In an ancient Indian fable, six blind men touch an elephant to try to understand what it is. Each of them feels a different part of the animal and says what he thinks the elephant looks like based on what he has felt; since they each touch a different segment of the elephant, their descriptions are so different that they cannot possibly be describing the same thing. In one version of the story, the rajah then explains to them that they are all right because the elephant has all of the features that they have mentioned, but that "you must put all the parts together to find out what an elephant is like."1

Research on different aspects of shareholder litigation reflects a similar pattern. Many scholars have studied particular aspects of such litigation and the costs associated with that piece, but invariably without taking into account other pieces. Each is right, but only about the piece being described. For example, recent literature on shareholder litigation includes articles about derivative suits in federal courts,2 class action litigation in state courts,3 and competition between courts,4 none of which fully takes into account findings in adjacent areas.5 To be truly effective, however, corporate law scholarship needs to give a picture of the whole beast and not just some of its parts.

In this Article, we begin by briefly revisiting the important role of shareholder litigation in controlling opportunistic managerial behavior and reducing managerial agency costs. With this background, we develop a theory of shareholder litigation occurring in corporate and securities laws, and describe how it changes over time. We then apply our theory to analyze multijurisdictional litigation in shareholder lawsuits to explain that phenomenon and the concerns it raises. Finally, we propose possible policy solutions addressing those concerns.

Our theory is based on two core characteristics that shape shareholder litigation.
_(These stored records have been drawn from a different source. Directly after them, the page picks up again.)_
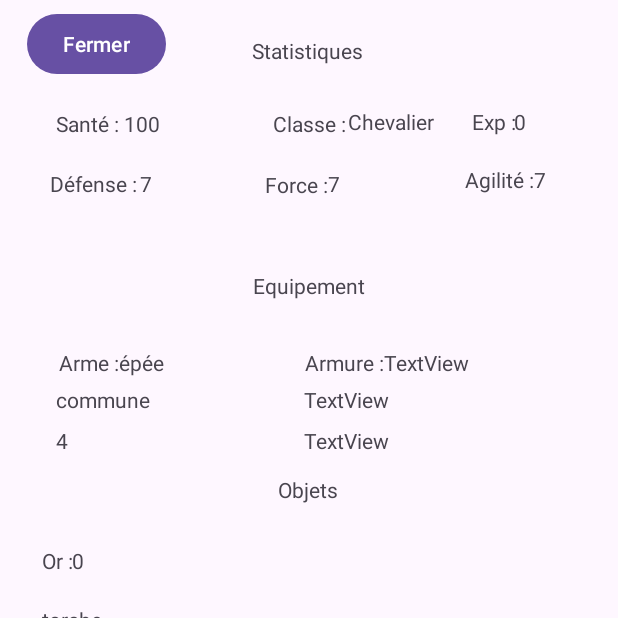
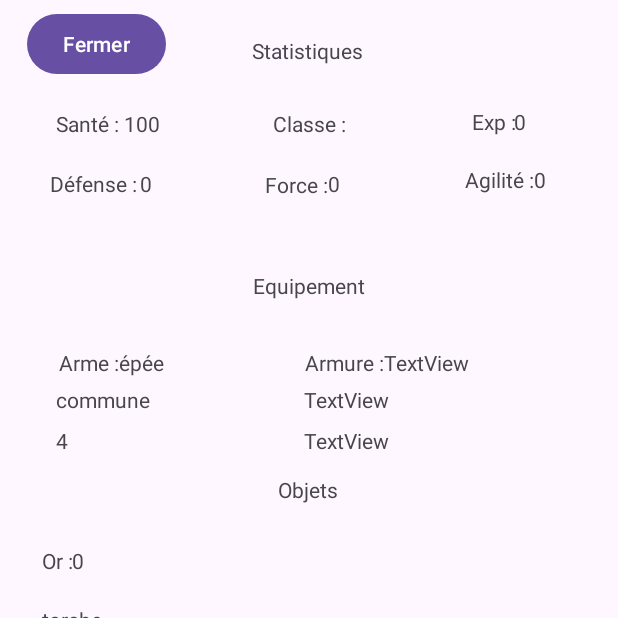
Before and after one commit to nathanremond/ProjetNathanJilenKave, an Android app: the InventoryActivity screen opened directly, with no data from a screen before it, on a phone screen of 412 x 824 dp, the top half of it. Run offline under Robolectric (Android 15) with nearby library versions, the phone set to English and light mode, and no system bars.

Commit message:
feat: Récupération des stats du joueur dans inventaire

```diff
--- a/app/src/main/java/com/example/projetnathanjilenkave/InventoryActivity.java
+++ b/app/src/main/java/com/example/projetnathanjilenkave/InventoryActivity.java
@@ -18,19 +18,29 @@ public class InventoryActivity extends AppCompatActivity {
         super.onCreate(savedInstanceState);
         setContentView(R.layout.activity_inventory);
 
-        Character j1 = new Character(100, 0, 0, "Chevalier");
+        //Stats personnage
+        int healthJoueur = getIntent().getIntExtra("healthJoueur", 100);
+        int expJoueur = getIntent().getIntExtra("expJoueur", 0);
+        int goldJoueur = getIntent().getIntExtra("goldJoueur", 0);
+        String classJoueur = getIntent().getStringExtra("classJoueur");
+        int strengthJoueur = getIntent().getIntExtra("strengthJoueur", 0);
+        int defenseJoueur = getIntent().getIntExtra("defenseJoueur", 0);
+        int agilityJoueur = getIntent().getIntExtra("agilityJoueur", 0);
+        String previousPage = getIntent().getStringExtra("previousPage");
+
+        displayCharaStats(healthJoueur, expJoueur, goldJoueur, classJoueur, strengthJoueur, defenseJoueur, agilityJoueur);
+
         Weapon a1 = new Weapon("épée", "commune", 4, 30);
         Armor ar1 = new Armor("armure", "rare", 10, 50);
         Object o1 = new Object("torche", "Un outil permettant d'éclairer", 20);
+
+        //Fermer l'inventaire
         Button closeBtn = findViewById(R.id.ButtonClose);
+        closeBtn.setOnClickListener(view -> {
+            finish();
+        });
 
-        TextView health = findViewById(R.id.StatHealthValue);
-        TextView exp = findViewById(R.id.StatExpValue);
-        TextView gold = findViewById(R.id.GoldValue);
-        TextView category = findViewById(R.id.StatClassValue);
-        TextView defense = findViewById(R.id.StatDefenseValue);
-        TextView strength = findViewById(R.id.StatStrengthValue);
-        TextView agility = findViewById(R.id.StatAgilityValue);
+
 
         TextView nameWeapon = findViewById(R.id.WeaponName);
         TextView rarityWeapon = findViewById(R.id.WeaponRarity);
@@ -39,13 +49,7 @@ public class InventoryActivity extends AppCompatActivity {
         TextView nameObject = findViewById(R.id.NameObject1);
         TextView descriptionObject = findViewById(R.id.DescriptionObject1);
 
-        health.setText(String.valueOf(j1.getHealth()));
-        exp.setText(String.valueOf(j1.getExperience()));
-        gold.setText(String.valueOf(j1.getGold()));
-        category.setText(j1.getCategory());
-        defense.setText(String.valueOf(j1.getDefense()));
-        strength.setText(String.valueOf(j1.getStrength()));
-        agility.setText(String.valueOf(j1.getAgility()));
+
 
         nameWeapon.setText(String.valueOf(a1.getName()));
         rarityWeapon.setText(String.valueOf(a1.getRarity()));
@@ -54,11 +58,24 @@ public class InventoryActivity extends AppCompatActivity {
         nameObject.setText(String.valueOf(o1.getName()));
         descriptionObject.setText(String.valueOf(o1.getDescription()));
 
-        closeBtn.setOnClickListener(view -> {
-            Intent intentToContextActivity = new Intent(this, ContextActivity.class);
-            startActivity(intentToContextActivity);
-        });
-
 
     }
+
+    private void displayCharaStats(int healthJoueur, int expJoueur, int goldJoueur, String classJoueur, int strengthJoueur, int defenseJoueur, int agilityJoueur){
+        TextView healthStat = findViewById(R.id.StatHealthValue);
+        TextView expStat = findViewById(R.id.StatExpValue);
+        TextView goldStat = findViewById(R.id.GoldValue);
+        TextView classStat = findViewById(R.id.StatClassValue);
+        TextView defenseStat = findViewById(R.id.StatDefenseValue);
+        TextView strengthStat = findViewById(R.id.StatStrengthValue);
+        TextView agilityStat = findViewById(R.id.StatAgilityValue);
+
+        healthStat.setText(String.valueOf(healthJoueur));
+        expStat.setText(String.valueOf(expJoueur));
+        goldStat.setText(String.valueOf(goldJoueur));
+        classStat.setText(classJoueur);
+        defenseStat.setText(String.valueOf(strengthJoueur));
+        strengthStat.setText(String.valueOf(defenseJoueur));
+        agilityStat.setText(String.valueOf(agilityJoueur));
+    }
 }
```
Also changed, not shown: app/src/main/java/com/example/projetnathanjilenkave/ContextActivity.java (+29 -0 lines), app/src/main/res/layout/activity_context.xml (+11 -0 lines).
First, shareholders' power to sue, along with their related powers to vote and sell, derive from different national and state laws, which create multiple sources for the substantive legal rules. …